While that was just a monologue, the president has also taken questions during three news conferences over two weeks. On Tuesday, he did interviews with local TV stations. And on Friday, he'll be heard on the NPR program Tell Me More.

Jack Howard, who has worked for Republicans in Congress and the White House, thinks these daily matinees are counterproductive. "A lot of what we've seen from the podium recently is not helpful in terms of trying to bring members along to some kind of a potential deal on a debt ceiling," he says. "My own experience is that it's better to quite candidly stay out of the White House press room, and stay off the Sunday talk shows and lower the rhetoric."

Know Your Audience

The president has to balance the way he speaks to many different audiences. To some Republicans, Obama's support for a given plan can be the kiss of death. But even if he can never win over some lawmakers, he can tip the debate in his favor by winning over the public.

Jeff Shesol of the group West Wing Writers worked in the Clinton White House. "The real reason to step to the podium," he says, "is because the president has this unique ability to drive the public discussion and to set the terms for the public debate when he's doing his job effectively.
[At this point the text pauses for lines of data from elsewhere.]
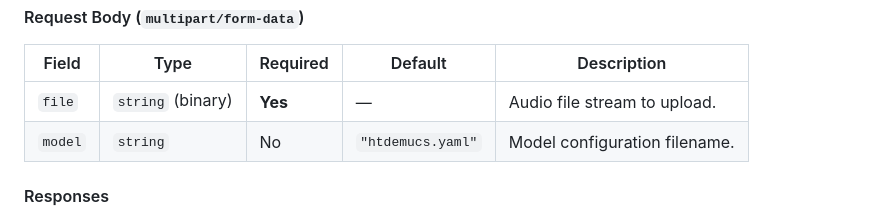
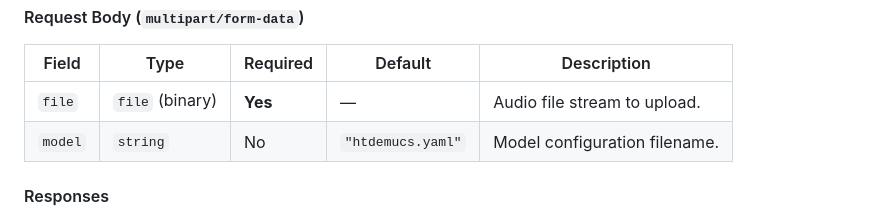
Before and after one commit to mathakim29/stemsplitter-api, a Markdown page: readme.md, the part around the change. Rendered like a GitHub page.

Commit message:
Fix typo in readme for file type description

```diff
--- a/readme.md
+++ b/readme.md
@@ -47,7 +47,7 @@ A RESTful API for audio stem separation using the <code><a href="https://github.
     <tbody>
       <tr>
         <td><code>file</code></td>
-        <td><code>string</code> (binary)</td>
+        <td><code>file</code> (binary)</td>
         <td><strong>Yes</strong></td>
         <td>—</td>
         <td>Audio file stream to upload.</td>
```
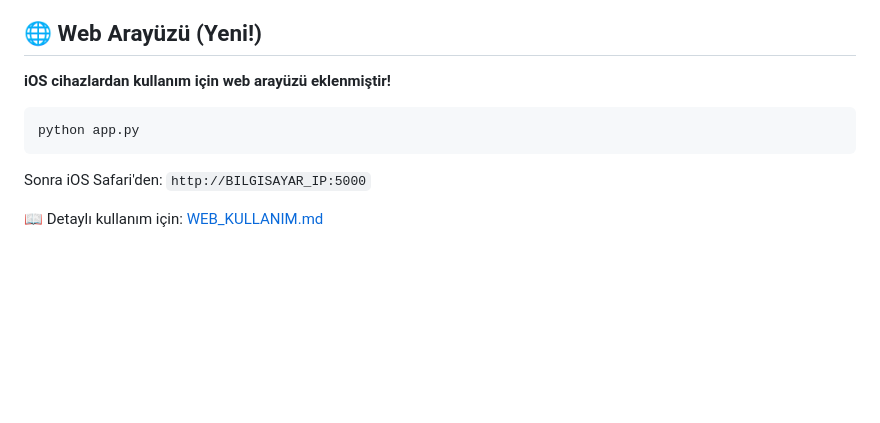
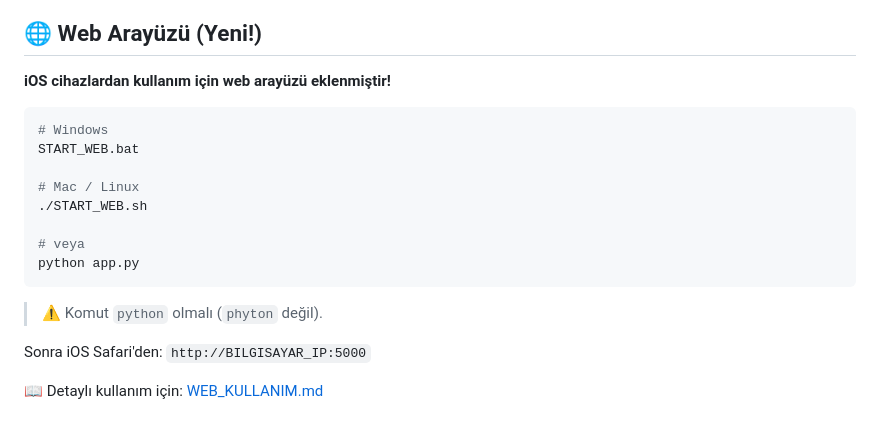
Before and after one commit to Herkmen74/Proje-Takip, a Markdown page: README.md, the part around the change. Rendered like a GitHub page; blank space fills up the shorter version.

Commit message:
Docs: warn about python vs phyton typo in README
Co-authored-by: Herkmen74 <Herkmen74@users.noreply.github.com>

````diff
--- a/README.md
+++ b/README.md
@@ -7,8 +7,17 @@ YouTube'dan İngilizce videolar indirip, alt yazıları Türkçeye çeviren ve v
 **iOS cihazlardan kullanım için web arayüzü eklenmiştir!**
 
 ```bash
+# Windows
+START_WEB.bat
+
+# Mac / Linux
+./START_WEB.sh
+
+# veya
 python app.py
 ```
+
+> ⚠️ Komut `python` olmalı (`phyton` değil).
 
 Sonra iOS Safari'den: `http://BILGISAYAR_IP:5000`
 
````
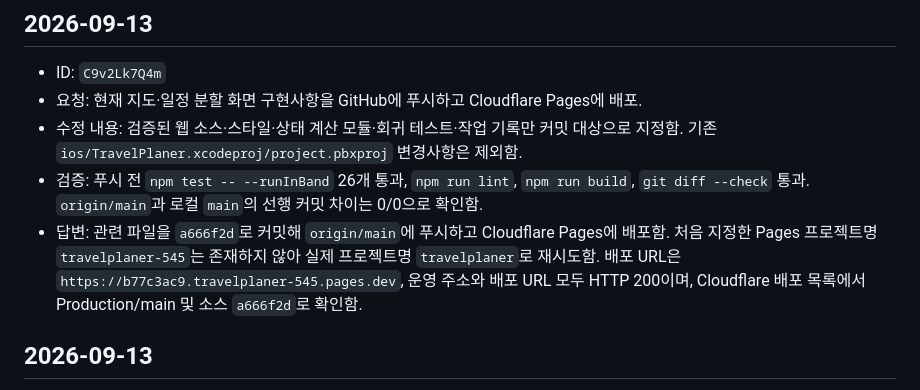
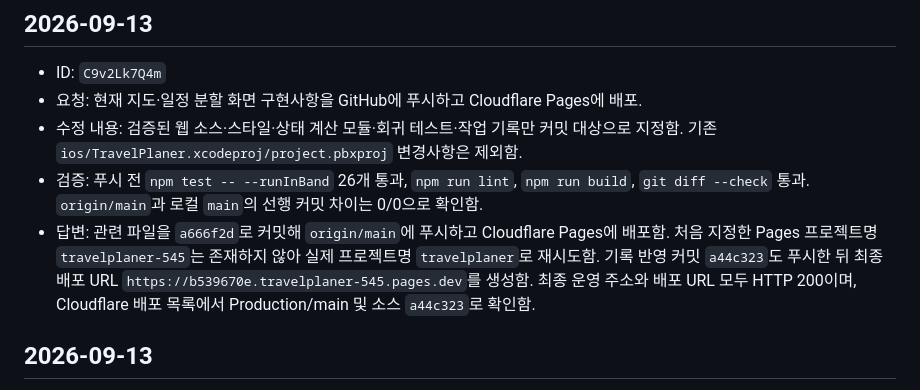
Before and after one commit to mkjmk-alt/TravelPlaner, a Markdown page: 기록-history.md, the part around the change. GitHub-like rendering.

Commit message:
Record final deployment URL

```diff
--- a/기록-history.md
+++ b/기록-history.md
@@ -90,7 +90,7 @@
 - 요청: 현재 지도·일정 분할 화면 구현사항을 GitHub에 푸시하고 Cloudflare Pages에 배포.
 - 수정 내용: 검증된 웹 소스·스타일·상태 계산 모듈·회귀 테스트·작업 기록만 커밋 대상으로 지정함. 기존 `ios/TravelPlaner.xcodeproj/project.pbxproj` 변경사항은 제외함.
 - 검증: 푸시 전 `npm test -- --runInBand` 26개 통과, `npm run lint`, `npm run build`, `git diff --check` 통과. `origin/main`과 로컬 `main`의 선행 커밋 차이는 0/0으로 확인함.
-- 답변: 관련 파일을 `a666f2d`로 커밋해 `origin/main`에 푸시하고 Cloudflare Pages에 배포함. 처음 지정한 Pages 프로젝트명 `travelplaner-545`는 존재하지 않아 실제 프로젝트명 `travelplaner`로 재시도함. 배포 URL은 `https://b77c3ac9.travelplaner-545.pages.dev`, 운영 주소와 배포 URL 모두 HTTP 200이며, Cloudflare 배포 목록에서 Production/main 및 소스 `a666f2d`로 확인함.
+- 답변: 관련 파일을 `a666f2d`로 커밋해 `origin/main`에 푸시하고 Cloudflare Pages에 배포함. 처음 지정한 Pages 프로젝트명 `travelplaner-545`는 존재하지 않아 실제 프로젝트명 `travelplaner`로 재시도함. 기록 반영 커밋 `a44c323`도 푸시한 뒤 최종 배포 URL `https://b539670e.travelplaner-545.pages.dev`를 생성함. 최종 운영 주소와 배포 URL 모두 HTTP 200이며, Cloudflare 배포 목록에서 Production/main 및 소스 `a44c323`로 확인함.
 
 ## 2026-09-13
 
```
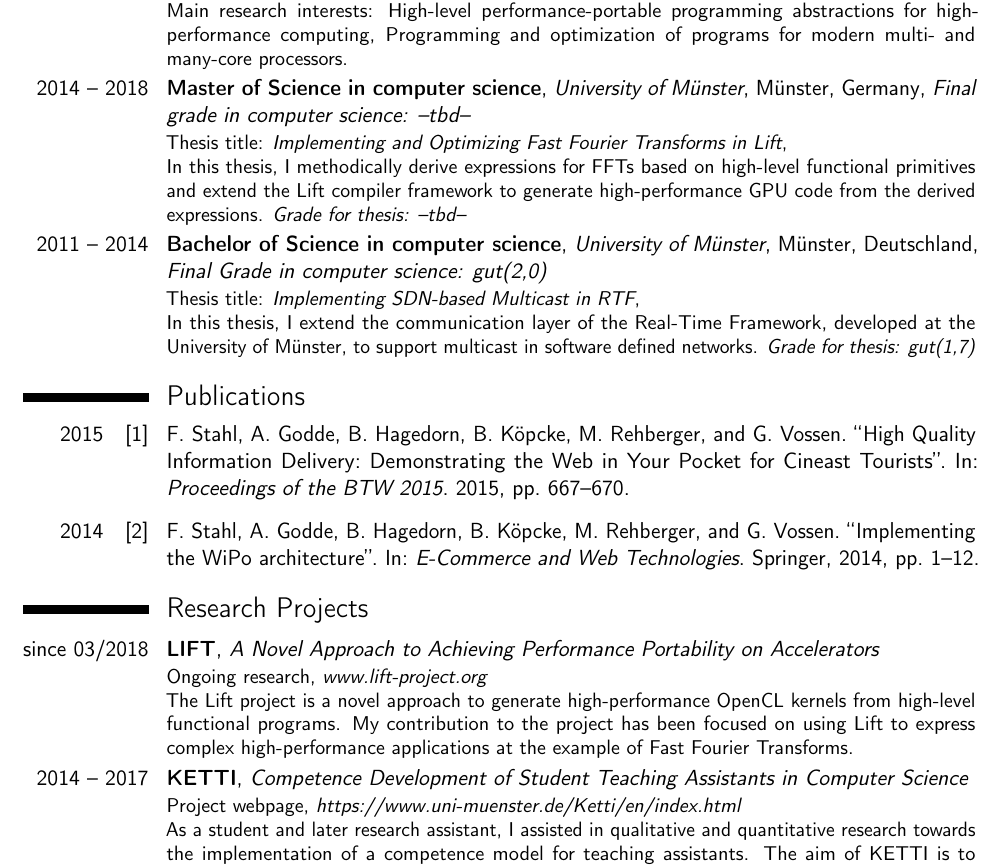
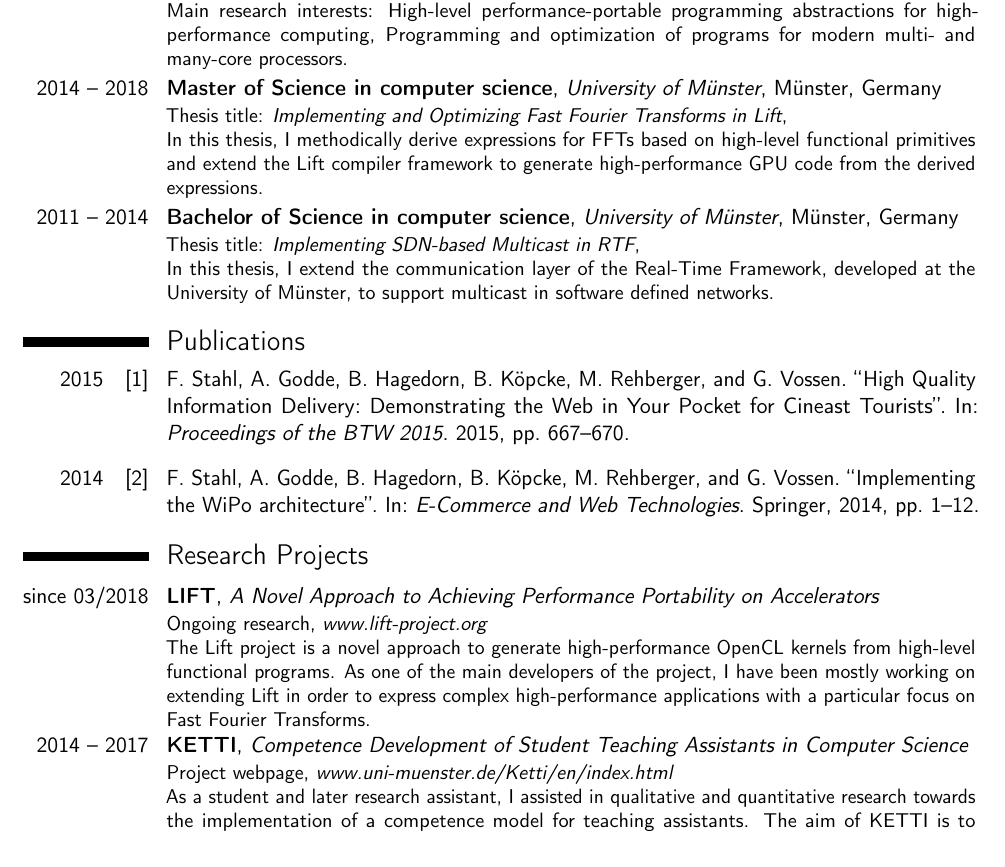
Before and after one commit to bastian-koepcke/cv, a LaTeX CV (koepcke_cv.tex): part of page 1 of 2, cut so that both start at the same text. Compiled offline with pdfLaTeX.

Commit message:
correct grammar in Lift project description

```diff
--- a/koepcke_cv.tex
+++ b/koepcke_cv.tex
@@ -103,18 +103,16 @@ maxbibnames=50]{biblatex}
           Programming and optimization of programs for modern multi- and many-core processors.}
 	\cventry{2014 -- 2018}
 					{Master of Science in computer science}
-					{University of Münster}{Münster, Germany}
-					{\textit{Final grade in computer science: --tbd--}}
+          {University of Münster}{Münster, Germany}{}
 					{Thesis title: \textit{Implementing and Optimizing Fast Fourier Transforms in Lift},\\
-           In this thesis, I methodically derive expressions for FFTs based on high-level functional primitives and extend the Lift compiler framework to generate high-performance GPU code from the derived expressions. \textit{Grade for thesis: --tbd--}}
+           In this thesis, I methodically derive expressions for FFTs based on high-level functional primitives and extend the Lift compiler framework to generate high-performance GPU code from the derived expressions.}
 
 	\cventry{2011 -- 2014}
 					{Bachelor of Science in computer science}
-					{University of Münster}{Münster, Deutschland}
-					{\textit{Final Grade in computer science: gut(2,0)}}
+          {University of Münster}{Münster, Germany}{}
 					{Thesis title: \textit{Implementing SDN-based Multicast in RTF},\\
-          In this thesis, I extend the communication layer of the Real-Time Framework, developed at the University of Münster, to support multicast in software defined networks. \textit{Grade for thesis: gut(1,7)}
-					}
+          In this thesis, I extend the communication layer of the Real-Time Framework, developed at the University of Münster, to support multicast in software defined networks.}
+
 %----------------------------------------------------------------------------------
 %            publications
 %----------------------------------------------------------------------------------
@@ -133,9 +131,9 @@ maxbibnames=50]{biblatex}
 \cventry{since 03/2018}{LIFT}{\textit{A Novel Approach to Achieving Performance Portability on Accelerators}}{}{}{
 	Ongoing research, \textit{www.lift-project.org}\\
 	The Lift project is a novel approach to generate high-performance OpenCL kernels from high-level functional programs.
-	My contribution to the project has been focused on using Lift to express complex high-performance applications at the example of Fast Fourier Transforms.
+  As one of the main developers of the project, I have been mostly working on extending Lift in order to express complex high-performance applications with a particular focus on Fast Fourier Transforms.
 	}
 
 \cventry{2014 -- 2017}{KETTI}{\textit{Competence Development of Student Teaching Assistants in Computer Science}}{}{}{
-  Project webpage, \textit{https://www.uni-muenster.de/Ketti/en/index.html}\\
+  Project webpage, \textit{www.uni-muenster.de/Ketti/en/index.html}\\
   As a student and later research assistant, I assisted in qualitative and quantitative research towards the implementation of a competence model for teaching assistants.
@@ -149,14 +155,6 @@ maxbibnames=50]{biblatex}
   \cvitem{Winter 2018}{Teaching assistant for the course: \textit{Introduction to Java}}
 	\cvitem{Winter 2014}{Student teaching assistant for the course: \textit{Introduction to Programming}}
   \cvitem{Summer 2014}{Student teaching assistant for the course: \textit{Data Structures and Algorithms}}
-
-%----------------------------------------------------------------------------------
-%            academic events
-%----------------------------------------------------------------------------------
-\section{Attended Academic Events}
-\cvitem{12/2015}{PRACE course -- \textit{Advanced Parallel Programming with MPI and OpenMP}, Jülich Supercomputing Centre, Germany}
-
-\cvitem{03/2015}{BTW -- \textit{16th Conference on Database Systems for Business, Technology, and Web}, Hamburg, Germany}
 
 %----------------------------------------------------------------------------------
 %            technical skills
```
Also changed, not shown: koepcke_cv.pdf, koepcke_cv.tex (10 more changed lines).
And I think President Obama's been doing that very effectively over the last few weeks."

The reviews have started coming in from pollsters, and they seem to confirm Shesol's opinion.

"Obama's numbers look pretty good, and reactions to him relative to the Republican congressional leadership is pretty positive from his point of view," says Andy Kohut, president of the Pew Research Center.

A Pew-Washington Post poll showed Americans split roughly down the middle on whether they have confidence in Obama to handle the debt ceiling. That may not sound great, but it's far better than any of the congressional leaders did in the survey.

And when it comes to policy, the White House plan is far more popular than the Republican alternative. An NBC-Wall Street Journal poll found that 58 percent of Americans prefer cutting the deficit through a combination of tax revenues and spending cuts; only 36 percent prefer cuts alone.

Kohut says these opinions could last far into the future. "This is an important debate," he says. "It's now being defined as a very important issue by more than 90 percent of the people that we've questioned, and the consequences of the decision, I think, will be felt for some time in the court of public opinion."

In other words, it's not just the economy that hangs in the balance. When the curtain falls on this drama, politicians' jobs will be on the line, too.

Copyright 2011 National Public Radio. To see more, visit http://www.npr.org/.